Still, he rode me about my writing and graded me harder than anyone because he knew I was going to college. I remember getting a B+ on a long research paper. I had worked hard on that baby. It was supposed to be on some historical figure; so my colleagues, lacking any imagination, wrote about Washington or Florence Nightingale or Madame Curry. I wrote about Titus Oates, 17th century perjurer and sodomite, a man who according to a poll of British Historians was the “worst Briton of the 17th century.”
Maybe Mr. Moore thought I was being a wise ass by picking Titus Oates, but the name alone was enough to fascinate me, and I had come upon my interest legitimately. I had been perusing one of the volumes of our 11th edition of the Encyclopedia Britannica and came across the final lines of an entry that read, something like, whereupon he lived out the rest of his years in the country where his house became known for unholy and unnatural acts. I wanted to know more about this person and so first familiarized myself with Titus Oates and the gun power plot I believe it was called.
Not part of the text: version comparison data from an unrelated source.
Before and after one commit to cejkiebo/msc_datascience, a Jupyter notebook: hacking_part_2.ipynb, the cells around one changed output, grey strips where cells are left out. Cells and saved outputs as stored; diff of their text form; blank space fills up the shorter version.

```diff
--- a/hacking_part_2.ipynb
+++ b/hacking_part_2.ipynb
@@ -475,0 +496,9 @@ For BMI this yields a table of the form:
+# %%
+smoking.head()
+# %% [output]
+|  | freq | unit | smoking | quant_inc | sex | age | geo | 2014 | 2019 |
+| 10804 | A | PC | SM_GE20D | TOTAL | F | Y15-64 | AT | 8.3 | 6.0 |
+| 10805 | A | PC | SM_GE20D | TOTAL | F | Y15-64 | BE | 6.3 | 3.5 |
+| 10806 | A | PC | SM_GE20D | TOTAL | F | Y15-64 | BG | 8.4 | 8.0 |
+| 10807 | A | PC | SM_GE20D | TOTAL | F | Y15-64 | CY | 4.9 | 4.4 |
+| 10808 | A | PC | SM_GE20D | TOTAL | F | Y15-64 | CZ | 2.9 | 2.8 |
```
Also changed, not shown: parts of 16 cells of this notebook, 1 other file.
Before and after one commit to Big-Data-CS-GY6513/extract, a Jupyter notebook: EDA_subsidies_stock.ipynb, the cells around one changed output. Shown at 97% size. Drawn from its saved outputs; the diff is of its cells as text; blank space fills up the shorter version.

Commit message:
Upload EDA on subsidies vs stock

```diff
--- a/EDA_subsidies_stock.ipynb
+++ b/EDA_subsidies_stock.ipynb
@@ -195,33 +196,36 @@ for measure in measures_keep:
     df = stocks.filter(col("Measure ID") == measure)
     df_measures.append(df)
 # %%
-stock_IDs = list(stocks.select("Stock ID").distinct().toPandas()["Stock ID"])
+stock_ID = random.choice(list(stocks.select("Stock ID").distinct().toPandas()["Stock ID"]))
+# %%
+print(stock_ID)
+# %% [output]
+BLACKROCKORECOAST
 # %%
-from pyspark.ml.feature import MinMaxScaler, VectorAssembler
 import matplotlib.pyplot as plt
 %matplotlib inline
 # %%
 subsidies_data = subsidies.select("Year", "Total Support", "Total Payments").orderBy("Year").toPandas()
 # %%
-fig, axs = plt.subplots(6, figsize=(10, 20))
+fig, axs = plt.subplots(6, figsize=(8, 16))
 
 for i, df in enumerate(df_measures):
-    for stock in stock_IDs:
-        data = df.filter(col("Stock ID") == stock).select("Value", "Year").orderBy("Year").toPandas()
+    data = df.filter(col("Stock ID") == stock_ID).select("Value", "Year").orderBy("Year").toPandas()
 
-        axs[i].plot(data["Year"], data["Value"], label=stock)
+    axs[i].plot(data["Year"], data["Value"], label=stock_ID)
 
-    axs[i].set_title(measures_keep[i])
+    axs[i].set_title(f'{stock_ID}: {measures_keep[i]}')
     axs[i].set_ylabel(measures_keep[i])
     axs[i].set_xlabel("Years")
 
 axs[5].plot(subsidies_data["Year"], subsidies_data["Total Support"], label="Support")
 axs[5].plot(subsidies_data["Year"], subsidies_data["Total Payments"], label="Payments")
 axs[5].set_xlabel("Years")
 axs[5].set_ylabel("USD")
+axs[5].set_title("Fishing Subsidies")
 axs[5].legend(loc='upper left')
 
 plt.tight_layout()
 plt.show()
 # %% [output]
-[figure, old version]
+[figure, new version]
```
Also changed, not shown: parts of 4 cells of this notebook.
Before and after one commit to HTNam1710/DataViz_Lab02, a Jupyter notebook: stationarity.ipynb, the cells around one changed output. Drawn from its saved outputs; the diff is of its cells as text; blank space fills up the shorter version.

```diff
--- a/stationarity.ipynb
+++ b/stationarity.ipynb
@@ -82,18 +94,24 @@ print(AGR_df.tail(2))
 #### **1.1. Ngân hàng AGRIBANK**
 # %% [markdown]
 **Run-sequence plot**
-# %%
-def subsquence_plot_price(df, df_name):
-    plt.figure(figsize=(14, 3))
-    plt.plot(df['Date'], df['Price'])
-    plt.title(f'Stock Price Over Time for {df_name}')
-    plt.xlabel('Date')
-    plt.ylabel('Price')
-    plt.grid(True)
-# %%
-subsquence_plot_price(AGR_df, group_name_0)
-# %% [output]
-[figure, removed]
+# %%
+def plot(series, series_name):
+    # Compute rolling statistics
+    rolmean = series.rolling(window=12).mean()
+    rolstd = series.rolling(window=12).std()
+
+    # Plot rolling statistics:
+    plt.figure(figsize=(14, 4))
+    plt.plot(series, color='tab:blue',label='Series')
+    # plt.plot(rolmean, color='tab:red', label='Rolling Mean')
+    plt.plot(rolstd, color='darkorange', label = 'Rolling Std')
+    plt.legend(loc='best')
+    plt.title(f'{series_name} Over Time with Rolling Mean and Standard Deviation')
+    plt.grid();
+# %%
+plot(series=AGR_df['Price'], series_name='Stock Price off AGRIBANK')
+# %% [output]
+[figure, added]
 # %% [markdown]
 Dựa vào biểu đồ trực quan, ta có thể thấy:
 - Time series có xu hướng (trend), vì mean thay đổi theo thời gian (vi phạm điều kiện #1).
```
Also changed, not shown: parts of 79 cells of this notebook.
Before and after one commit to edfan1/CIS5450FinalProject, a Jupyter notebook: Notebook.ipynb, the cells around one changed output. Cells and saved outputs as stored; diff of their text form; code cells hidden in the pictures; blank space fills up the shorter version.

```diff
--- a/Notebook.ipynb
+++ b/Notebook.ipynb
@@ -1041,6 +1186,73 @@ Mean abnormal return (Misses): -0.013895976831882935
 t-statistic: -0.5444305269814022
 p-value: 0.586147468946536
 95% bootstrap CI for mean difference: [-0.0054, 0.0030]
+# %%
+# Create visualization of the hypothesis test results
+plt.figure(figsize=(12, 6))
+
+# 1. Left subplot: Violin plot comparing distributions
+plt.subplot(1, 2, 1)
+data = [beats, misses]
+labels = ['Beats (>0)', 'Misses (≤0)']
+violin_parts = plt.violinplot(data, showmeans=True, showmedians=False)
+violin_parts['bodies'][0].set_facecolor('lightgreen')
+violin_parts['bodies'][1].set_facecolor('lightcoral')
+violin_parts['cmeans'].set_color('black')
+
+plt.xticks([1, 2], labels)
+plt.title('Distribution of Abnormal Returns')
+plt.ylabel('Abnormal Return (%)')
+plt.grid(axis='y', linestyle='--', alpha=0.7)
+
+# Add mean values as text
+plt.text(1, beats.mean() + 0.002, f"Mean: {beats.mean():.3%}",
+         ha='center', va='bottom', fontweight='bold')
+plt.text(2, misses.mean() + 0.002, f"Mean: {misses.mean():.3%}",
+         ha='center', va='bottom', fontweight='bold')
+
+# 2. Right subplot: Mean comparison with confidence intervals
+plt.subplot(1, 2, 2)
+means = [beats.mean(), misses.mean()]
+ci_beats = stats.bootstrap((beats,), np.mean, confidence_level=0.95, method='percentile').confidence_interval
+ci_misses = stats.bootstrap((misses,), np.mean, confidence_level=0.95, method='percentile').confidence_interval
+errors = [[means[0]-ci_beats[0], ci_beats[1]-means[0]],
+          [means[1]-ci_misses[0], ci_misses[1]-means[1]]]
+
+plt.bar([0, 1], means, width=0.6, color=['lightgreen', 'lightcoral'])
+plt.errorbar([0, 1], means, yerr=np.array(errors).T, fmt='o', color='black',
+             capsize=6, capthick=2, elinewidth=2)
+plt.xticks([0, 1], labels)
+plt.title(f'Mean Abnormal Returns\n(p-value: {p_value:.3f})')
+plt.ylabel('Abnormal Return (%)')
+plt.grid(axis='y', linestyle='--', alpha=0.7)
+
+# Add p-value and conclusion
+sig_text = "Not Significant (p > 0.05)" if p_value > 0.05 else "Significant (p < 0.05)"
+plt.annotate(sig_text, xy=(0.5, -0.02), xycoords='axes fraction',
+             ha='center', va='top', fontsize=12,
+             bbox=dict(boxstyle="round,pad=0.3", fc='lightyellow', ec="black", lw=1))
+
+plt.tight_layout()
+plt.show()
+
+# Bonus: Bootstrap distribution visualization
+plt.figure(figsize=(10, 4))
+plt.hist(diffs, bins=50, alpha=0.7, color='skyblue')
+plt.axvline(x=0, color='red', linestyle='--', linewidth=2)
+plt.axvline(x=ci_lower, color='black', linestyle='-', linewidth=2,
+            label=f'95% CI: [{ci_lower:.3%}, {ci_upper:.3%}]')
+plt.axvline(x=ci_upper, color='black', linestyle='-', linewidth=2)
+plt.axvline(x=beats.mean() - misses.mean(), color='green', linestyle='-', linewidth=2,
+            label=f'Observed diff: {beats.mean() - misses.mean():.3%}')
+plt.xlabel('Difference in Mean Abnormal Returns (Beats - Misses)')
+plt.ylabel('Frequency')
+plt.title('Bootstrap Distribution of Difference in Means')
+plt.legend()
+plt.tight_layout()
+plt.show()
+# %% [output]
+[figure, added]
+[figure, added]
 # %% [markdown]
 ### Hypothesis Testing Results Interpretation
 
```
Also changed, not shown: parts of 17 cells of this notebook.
Titus started his career of crime by being dismissed from the Anglican clergy for blasphemous drunkenness and suspicion of sodomy. He established himself as a world class lier by concocting a whole series of lies suggesting that Catholics had intentions upon the throne and was first rewarded for his efforts with a 600 pound pension. Later, when power shifted, he was tried, found guilty and sentenced to repeated floggings that should have killed him. But they didn’t; whereupon part of his pension was restored, following a legal action, and he retired to the country to continue his unnatural doings.
So maybe I was being a bit of a wise ass.
Mr. Moore’s class also furnished me one of the few high school moments that I remember with any warmth. One Monday morning he turned to us and said, “And just who the heck are these Beatles.” This was in many ways an unprecedented moment. I don’t recollect a teacher ever having asked his students a real question, who asked it moreover in a spirit of curiosity and out of a desire to learn something about the lives of his students. We sat more or less dumbfounded. I could see he was going to let the question drop, but since it was my job in that class to answer all questions nobody else would or could, I raised my hand and said, “The best rock and roll band ever.”